- WHAT THIS TASK INVOLVES
Pick out each line in these entries that contains the string "best".

[Items from a dataset]
━━━━━━━━━━
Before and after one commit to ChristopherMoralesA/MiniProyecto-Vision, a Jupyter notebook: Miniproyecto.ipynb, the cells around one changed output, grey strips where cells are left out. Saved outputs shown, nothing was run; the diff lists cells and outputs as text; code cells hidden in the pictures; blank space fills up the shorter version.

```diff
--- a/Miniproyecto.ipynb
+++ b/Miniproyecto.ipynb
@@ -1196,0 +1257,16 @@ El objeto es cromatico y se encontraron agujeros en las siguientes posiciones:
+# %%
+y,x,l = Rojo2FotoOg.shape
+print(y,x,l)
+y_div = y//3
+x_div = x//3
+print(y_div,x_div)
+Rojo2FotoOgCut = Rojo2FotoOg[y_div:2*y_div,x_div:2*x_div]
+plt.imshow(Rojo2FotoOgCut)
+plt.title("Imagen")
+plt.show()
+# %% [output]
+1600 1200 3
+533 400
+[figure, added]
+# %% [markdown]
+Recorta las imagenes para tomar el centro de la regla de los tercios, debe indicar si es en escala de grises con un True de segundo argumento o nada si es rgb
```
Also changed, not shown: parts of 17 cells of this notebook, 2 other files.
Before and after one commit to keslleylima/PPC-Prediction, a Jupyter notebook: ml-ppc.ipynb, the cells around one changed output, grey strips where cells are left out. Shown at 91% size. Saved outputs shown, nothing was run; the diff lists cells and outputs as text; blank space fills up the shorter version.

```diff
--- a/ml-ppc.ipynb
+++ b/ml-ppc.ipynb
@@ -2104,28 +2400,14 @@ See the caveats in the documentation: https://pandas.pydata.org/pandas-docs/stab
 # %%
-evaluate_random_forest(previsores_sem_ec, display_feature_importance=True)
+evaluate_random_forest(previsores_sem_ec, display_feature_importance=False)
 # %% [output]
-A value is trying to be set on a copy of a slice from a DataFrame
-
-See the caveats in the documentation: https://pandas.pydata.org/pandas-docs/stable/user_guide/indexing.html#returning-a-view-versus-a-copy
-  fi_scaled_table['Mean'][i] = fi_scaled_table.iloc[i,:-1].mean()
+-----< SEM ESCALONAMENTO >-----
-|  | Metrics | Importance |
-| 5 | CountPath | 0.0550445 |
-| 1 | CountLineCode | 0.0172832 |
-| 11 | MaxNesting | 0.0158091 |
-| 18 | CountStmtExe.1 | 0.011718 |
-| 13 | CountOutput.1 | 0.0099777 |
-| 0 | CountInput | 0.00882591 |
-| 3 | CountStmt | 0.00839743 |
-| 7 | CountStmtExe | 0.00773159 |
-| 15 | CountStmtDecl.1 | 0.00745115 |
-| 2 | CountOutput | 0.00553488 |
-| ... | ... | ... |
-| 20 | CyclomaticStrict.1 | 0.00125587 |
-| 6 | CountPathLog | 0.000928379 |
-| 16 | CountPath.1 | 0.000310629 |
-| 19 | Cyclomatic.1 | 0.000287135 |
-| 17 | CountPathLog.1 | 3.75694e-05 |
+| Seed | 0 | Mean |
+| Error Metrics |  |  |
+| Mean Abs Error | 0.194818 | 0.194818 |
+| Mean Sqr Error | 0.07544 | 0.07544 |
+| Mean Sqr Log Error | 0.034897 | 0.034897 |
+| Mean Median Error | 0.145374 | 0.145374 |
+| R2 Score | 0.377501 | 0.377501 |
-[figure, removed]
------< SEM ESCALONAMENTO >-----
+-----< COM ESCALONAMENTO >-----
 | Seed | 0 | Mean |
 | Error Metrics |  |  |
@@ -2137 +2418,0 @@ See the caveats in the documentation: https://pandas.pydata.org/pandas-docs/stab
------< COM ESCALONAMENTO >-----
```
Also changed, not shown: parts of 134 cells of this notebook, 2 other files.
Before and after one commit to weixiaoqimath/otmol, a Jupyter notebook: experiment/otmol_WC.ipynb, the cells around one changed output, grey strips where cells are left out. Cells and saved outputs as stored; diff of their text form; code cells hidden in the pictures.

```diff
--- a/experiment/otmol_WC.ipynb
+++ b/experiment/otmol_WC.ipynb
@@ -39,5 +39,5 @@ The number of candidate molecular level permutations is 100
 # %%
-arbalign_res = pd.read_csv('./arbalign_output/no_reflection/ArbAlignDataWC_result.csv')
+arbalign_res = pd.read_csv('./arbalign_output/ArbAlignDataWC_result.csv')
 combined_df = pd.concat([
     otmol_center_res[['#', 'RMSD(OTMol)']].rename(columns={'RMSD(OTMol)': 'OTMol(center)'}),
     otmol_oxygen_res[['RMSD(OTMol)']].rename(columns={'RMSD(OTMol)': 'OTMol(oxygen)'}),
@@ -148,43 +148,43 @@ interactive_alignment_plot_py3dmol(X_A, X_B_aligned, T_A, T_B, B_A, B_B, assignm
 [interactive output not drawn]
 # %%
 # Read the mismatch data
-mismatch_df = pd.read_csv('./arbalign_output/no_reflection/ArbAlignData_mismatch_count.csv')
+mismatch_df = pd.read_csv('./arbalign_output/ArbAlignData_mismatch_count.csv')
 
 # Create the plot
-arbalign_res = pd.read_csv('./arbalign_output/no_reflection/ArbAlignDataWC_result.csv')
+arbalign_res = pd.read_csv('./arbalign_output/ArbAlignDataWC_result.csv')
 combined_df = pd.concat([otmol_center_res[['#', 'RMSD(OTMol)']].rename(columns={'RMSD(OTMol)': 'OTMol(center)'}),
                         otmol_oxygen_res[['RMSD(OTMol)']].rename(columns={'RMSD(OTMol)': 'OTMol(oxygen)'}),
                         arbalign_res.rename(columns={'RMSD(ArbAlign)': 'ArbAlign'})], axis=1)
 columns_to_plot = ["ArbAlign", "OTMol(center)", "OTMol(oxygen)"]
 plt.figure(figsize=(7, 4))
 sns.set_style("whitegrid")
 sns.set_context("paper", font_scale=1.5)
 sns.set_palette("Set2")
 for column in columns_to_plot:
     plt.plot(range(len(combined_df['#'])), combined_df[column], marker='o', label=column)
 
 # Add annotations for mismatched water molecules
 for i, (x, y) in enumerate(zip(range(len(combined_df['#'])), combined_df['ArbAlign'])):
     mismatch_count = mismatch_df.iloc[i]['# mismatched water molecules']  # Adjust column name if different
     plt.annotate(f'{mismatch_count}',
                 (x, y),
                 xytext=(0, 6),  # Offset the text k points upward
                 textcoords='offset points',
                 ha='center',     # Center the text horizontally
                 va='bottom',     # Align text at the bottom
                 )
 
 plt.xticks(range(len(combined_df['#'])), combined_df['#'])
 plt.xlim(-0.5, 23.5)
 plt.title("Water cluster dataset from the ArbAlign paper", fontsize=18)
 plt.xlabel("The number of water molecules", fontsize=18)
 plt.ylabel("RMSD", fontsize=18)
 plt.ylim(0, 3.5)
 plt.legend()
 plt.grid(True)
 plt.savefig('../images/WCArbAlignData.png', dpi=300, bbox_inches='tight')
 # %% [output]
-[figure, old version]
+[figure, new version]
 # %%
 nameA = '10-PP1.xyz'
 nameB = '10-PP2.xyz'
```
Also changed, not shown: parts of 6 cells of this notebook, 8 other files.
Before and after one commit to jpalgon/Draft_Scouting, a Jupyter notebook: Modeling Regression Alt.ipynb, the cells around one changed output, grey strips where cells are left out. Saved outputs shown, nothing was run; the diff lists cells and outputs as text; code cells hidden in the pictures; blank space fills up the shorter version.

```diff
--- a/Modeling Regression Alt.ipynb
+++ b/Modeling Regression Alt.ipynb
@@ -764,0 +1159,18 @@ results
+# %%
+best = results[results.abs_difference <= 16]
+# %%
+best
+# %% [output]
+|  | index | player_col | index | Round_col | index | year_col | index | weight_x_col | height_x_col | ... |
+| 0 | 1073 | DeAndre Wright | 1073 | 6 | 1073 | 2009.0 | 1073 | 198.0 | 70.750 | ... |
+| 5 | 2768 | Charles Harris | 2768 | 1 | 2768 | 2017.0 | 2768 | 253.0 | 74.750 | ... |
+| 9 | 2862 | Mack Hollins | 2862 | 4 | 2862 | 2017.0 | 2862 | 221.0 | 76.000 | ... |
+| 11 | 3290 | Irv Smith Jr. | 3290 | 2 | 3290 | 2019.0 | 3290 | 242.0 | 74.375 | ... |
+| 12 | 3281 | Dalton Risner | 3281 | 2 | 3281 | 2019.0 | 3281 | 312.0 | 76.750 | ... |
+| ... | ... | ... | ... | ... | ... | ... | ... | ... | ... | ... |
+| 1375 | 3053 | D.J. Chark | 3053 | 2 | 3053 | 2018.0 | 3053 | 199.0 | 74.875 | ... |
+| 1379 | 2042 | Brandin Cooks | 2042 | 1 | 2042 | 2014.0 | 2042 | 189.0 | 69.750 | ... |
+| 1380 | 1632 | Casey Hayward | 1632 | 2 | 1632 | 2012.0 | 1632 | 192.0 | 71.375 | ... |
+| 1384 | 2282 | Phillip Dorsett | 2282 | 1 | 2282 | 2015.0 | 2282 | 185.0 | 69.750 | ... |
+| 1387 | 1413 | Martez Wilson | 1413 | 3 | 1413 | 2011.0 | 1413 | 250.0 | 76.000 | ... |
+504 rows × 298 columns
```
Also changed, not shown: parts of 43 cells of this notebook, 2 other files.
━━━━━━━━━━
- FINISHED EXERCISE
+best = results[results.abs_difference <= 16]
+best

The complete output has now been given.